TASK DETAILS
Each line of the entries below that includes "docs" belongs in your answer.

[Stored records]
____
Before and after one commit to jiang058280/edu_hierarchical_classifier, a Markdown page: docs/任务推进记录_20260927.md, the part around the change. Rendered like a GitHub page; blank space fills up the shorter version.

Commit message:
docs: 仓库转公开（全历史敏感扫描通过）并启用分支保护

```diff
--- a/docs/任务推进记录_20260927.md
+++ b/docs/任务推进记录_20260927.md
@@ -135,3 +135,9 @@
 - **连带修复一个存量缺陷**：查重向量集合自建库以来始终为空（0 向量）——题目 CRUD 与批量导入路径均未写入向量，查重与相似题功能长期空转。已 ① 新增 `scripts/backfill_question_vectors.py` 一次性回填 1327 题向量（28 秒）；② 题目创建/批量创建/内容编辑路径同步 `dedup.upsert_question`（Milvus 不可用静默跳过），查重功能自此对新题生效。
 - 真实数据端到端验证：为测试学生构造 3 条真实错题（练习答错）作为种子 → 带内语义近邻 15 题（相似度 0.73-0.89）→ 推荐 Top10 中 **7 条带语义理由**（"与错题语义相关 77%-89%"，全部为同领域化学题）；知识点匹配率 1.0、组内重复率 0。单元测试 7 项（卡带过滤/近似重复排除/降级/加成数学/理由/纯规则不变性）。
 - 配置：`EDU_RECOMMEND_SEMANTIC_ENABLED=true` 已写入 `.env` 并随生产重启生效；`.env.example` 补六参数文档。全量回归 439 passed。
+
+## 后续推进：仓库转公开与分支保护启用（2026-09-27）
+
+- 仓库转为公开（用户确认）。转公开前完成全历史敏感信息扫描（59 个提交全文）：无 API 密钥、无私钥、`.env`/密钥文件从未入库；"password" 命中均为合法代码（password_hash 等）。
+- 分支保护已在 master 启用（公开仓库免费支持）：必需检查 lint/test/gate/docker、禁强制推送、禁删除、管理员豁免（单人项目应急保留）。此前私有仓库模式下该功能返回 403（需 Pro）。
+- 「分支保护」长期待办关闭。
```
____
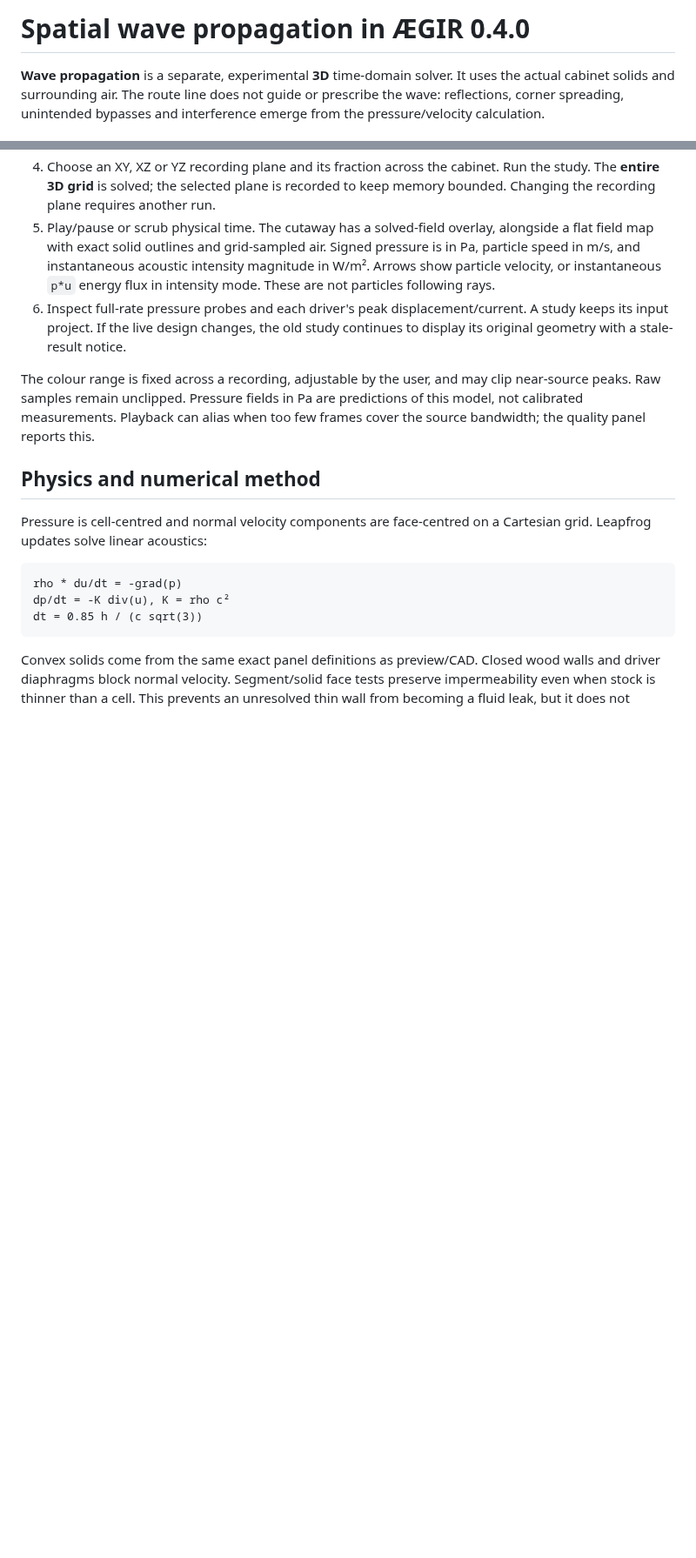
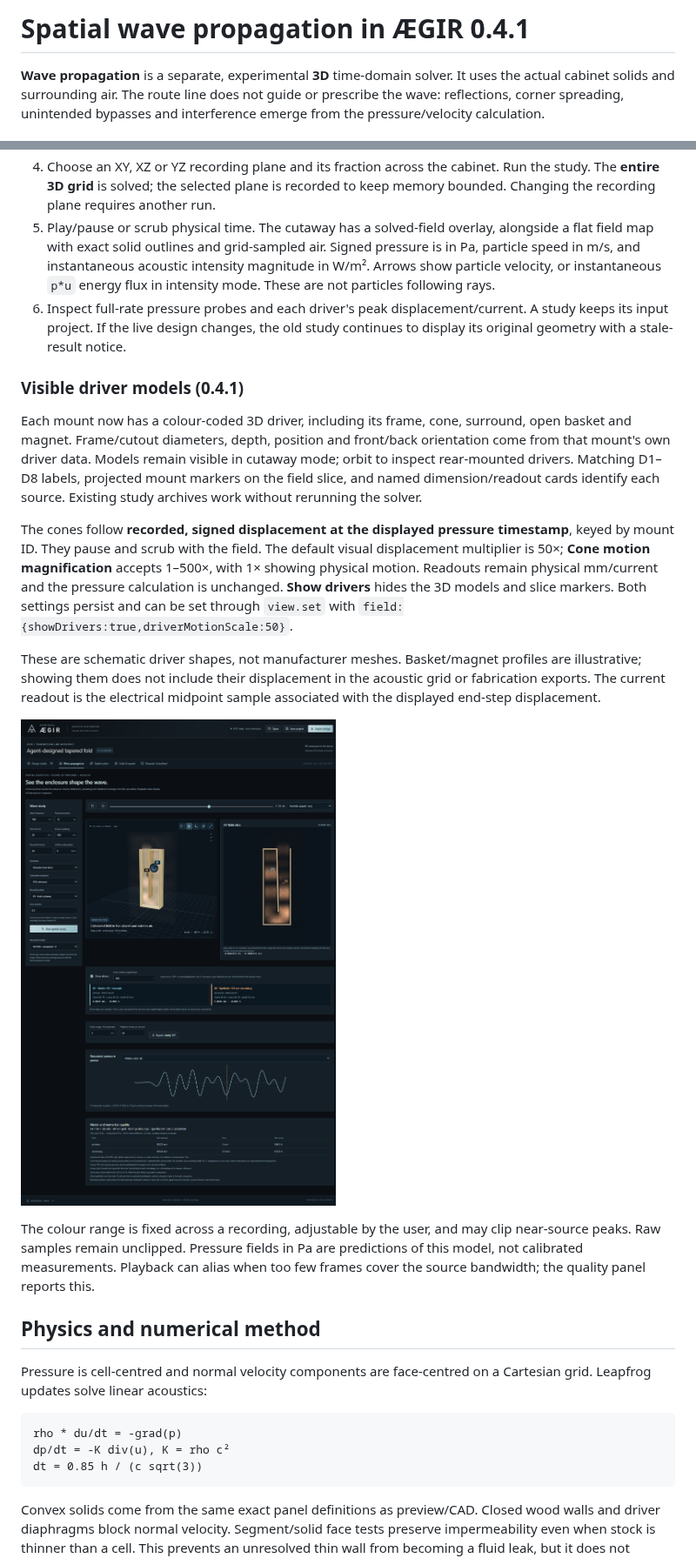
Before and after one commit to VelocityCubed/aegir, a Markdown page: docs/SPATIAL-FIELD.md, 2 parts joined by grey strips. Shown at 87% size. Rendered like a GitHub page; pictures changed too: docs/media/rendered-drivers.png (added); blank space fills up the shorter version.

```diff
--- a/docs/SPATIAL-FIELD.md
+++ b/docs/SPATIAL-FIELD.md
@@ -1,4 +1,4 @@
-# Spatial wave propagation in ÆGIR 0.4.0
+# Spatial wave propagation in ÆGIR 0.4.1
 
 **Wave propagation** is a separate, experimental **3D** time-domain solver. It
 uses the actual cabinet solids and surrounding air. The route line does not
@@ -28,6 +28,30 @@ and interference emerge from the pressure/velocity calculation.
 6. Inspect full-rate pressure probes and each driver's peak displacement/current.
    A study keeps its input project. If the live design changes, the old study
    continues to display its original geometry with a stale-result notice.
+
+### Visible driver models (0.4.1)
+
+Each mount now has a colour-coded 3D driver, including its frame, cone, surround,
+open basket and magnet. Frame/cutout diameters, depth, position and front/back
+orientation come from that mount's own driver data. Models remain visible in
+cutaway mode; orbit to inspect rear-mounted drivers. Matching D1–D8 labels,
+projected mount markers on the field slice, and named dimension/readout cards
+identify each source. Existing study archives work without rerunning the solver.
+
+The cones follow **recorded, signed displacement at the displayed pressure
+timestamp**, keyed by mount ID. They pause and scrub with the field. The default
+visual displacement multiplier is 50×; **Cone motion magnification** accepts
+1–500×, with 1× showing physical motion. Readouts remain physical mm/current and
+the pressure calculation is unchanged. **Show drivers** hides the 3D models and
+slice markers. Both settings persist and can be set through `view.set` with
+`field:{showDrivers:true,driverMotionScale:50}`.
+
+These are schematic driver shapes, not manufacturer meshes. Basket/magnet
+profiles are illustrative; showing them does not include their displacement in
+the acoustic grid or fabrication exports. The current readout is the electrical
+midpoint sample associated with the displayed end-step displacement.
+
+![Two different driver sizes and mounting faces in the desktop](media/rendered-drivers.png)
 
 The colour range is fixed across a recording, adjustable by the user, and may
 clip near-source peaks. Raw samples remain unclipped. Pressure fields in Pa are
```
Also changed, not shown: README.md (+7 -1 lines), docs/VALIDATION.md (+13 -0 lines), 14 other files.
____
TASK ANSWER
Before and after one commit to jiang058280/edu_hierarchical_classifier, a Markdown page: docs/任务推进记录_20260927.md, the part around the change. Rendered like a GitHub page; blank space fills up the shorter version.
docs: 仓库转公开（全历史敏感扫描通过）并启用分支保护
--- a/docs/任务推进记录_20260927.md
+++ b/docs/任务推进记录_20260927.md
Before and after one commit to VelocityCubed/aegir, a Markdown page: docs/SPATIAL-FIELD.md, 2 parts joined by grey strips. Shown at 87% size. Rendered like a GitHub page; pictures changed too: docs/media/rendered-drivers.png (added); blank space fills up the shorter version.
--- a/docs/SPATIAL-FIELD.md
+++ b/docs/SPATIAL-FIELD.md
Also changed, not shown: README.md (+7 -1 lines), docs/VALIDATION.md (+13 -0 lines), 14 other files.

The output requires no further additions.